WORK TO BE COMPLETED |
From the entries, copy each line that includes "login".

STUDY MATERIAL |
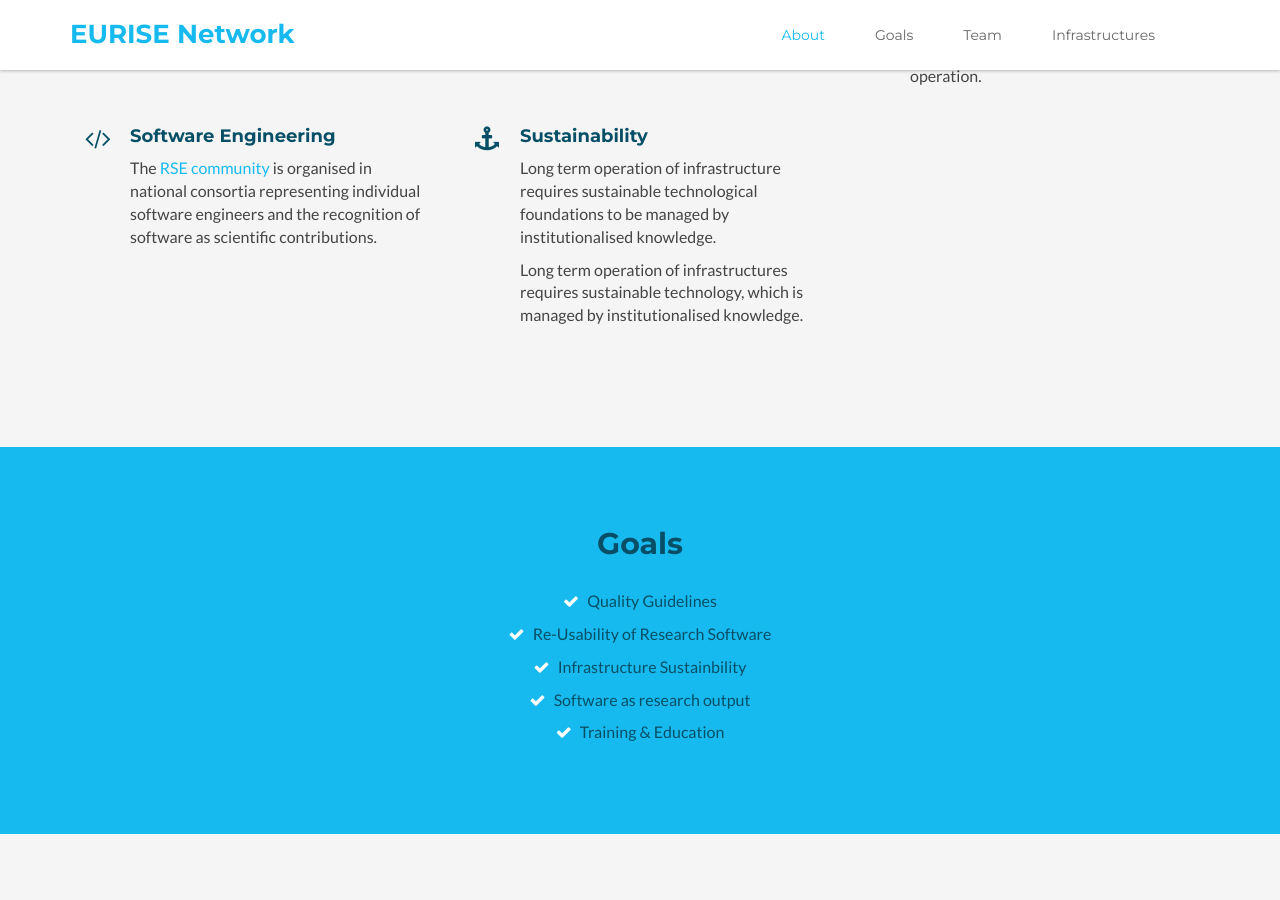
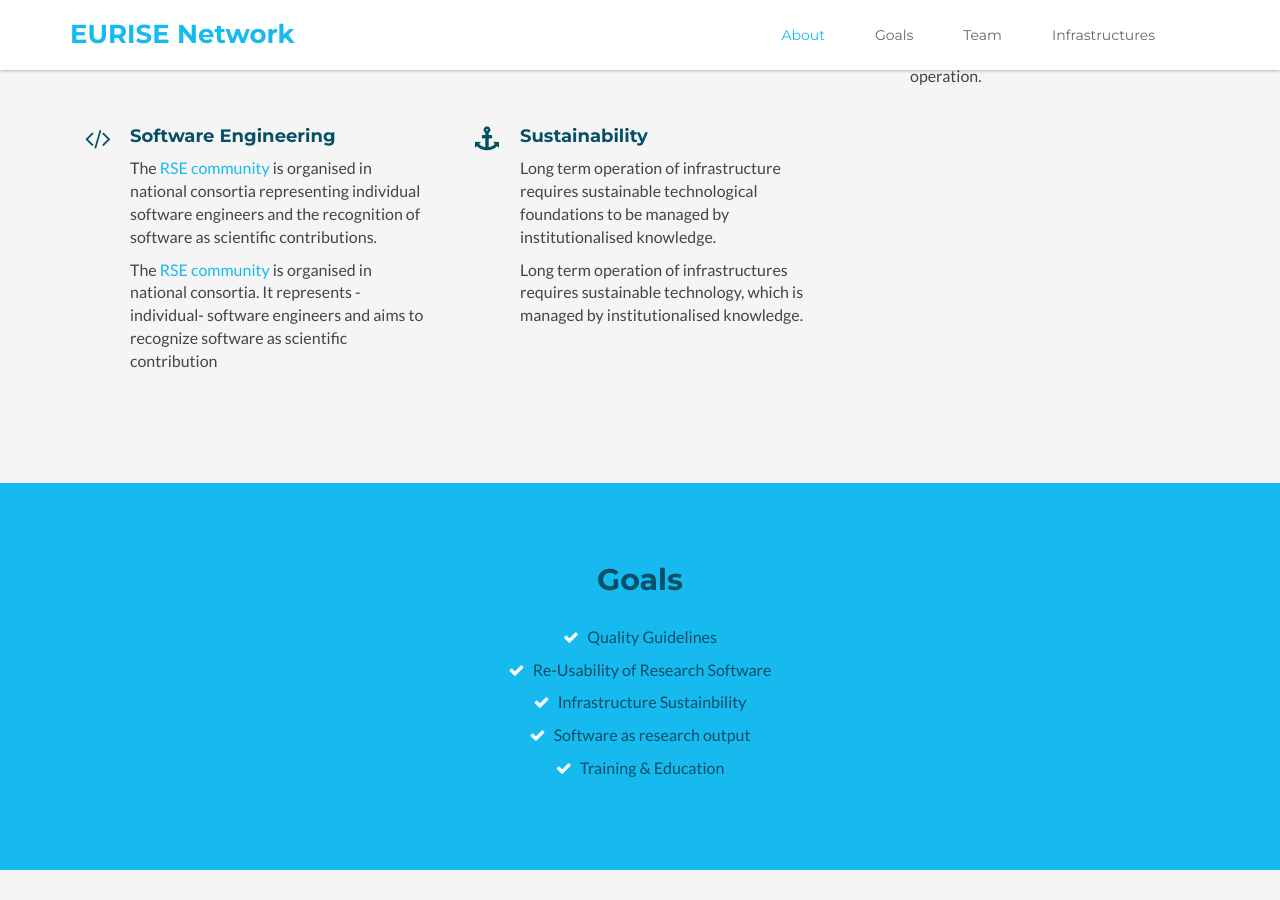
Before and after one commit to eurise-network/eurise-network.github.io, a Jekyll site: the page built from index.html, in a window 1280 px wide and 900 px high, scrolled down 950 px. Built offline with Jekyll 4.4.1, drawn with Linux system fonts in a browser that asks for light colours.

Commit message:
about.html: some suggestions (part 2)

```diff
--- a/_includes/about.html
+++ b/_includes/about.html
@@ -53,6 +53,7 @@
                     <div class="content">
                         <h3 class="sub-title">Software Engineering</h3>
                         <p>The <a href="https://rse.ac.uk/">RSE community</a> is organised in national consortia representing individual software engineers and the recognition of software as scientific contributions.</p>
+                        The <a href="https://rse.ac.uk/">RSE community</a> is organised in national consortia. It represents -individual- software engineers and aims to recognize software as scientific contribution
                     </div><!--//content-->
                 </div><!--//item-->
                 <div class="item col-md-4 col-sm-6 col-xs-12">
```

...

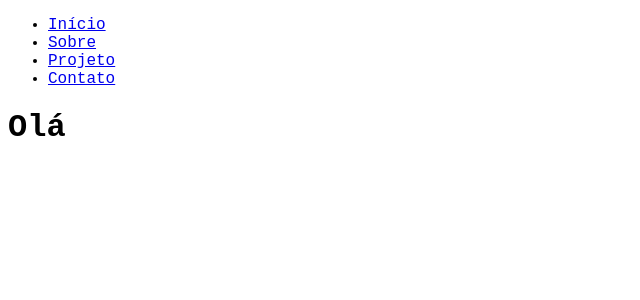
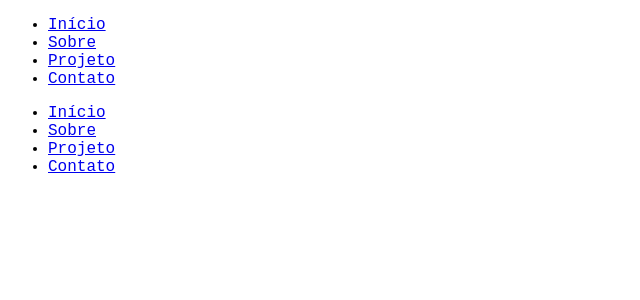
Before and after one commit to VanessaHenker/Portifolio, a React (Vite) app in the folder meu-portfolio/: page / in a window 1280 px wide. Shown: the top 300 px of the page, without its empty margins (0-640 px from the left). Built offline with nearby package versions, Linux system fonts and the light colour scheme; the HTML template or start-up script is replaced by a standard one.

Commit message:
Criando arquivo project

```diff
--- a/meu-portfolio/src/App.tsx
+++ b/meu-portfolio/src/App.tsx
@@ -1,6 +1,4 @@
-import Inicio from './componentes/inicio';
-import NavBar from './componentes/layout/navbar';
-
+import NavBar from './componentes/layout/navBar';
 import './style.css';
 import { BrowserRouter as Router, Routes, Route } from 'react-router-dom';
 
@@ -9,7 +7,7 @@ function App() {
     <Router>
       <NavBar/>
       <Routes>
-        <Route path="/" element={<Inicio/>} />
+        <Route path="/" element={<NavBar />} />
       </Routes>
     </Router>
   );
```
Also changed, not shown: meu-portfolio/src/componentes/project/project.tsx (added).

* * *

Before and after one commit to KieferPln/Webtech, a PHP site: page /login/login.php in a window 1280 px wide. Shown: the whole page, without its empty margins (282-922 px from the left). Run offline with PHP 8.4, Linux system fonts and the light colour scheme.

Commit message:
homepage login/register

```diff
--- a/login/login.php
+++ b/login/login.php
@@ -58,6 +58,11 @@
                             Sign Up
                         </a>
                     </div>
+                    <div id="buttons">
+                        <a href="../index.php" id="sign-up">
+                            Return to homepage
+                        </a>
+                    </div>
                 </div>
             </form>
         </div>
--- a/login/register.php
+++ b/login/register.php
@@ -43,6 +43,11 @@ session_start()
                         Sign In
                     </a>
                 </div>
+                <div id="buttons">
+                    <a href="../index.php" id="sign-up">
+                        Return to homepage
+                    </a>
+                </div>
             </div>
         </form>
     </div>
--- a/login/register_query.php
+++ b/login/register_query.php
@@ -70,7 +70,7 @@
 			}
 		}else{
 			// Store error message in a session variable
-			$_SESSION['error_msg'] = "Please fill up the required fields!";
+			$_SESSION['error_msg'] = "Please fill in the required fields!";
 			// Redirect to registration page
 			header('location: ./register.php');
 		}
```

RESPONSE |
Before and after one commit to KieferPln/Webtech, a PHP site: page /login/login.php in a window 1280 px wide. Shown: the whole page, without its empty margins (282-922 px from the left). Run offline with PHP 8.4, Linux system fonts and the light colour scheme.
homepage login/register
--- a/login/login.php
+++ b/login/login.php
--- a/login/register.php
+++ b/login/register.php
--- a/login/register_query.php
+++ b/login/register_query.php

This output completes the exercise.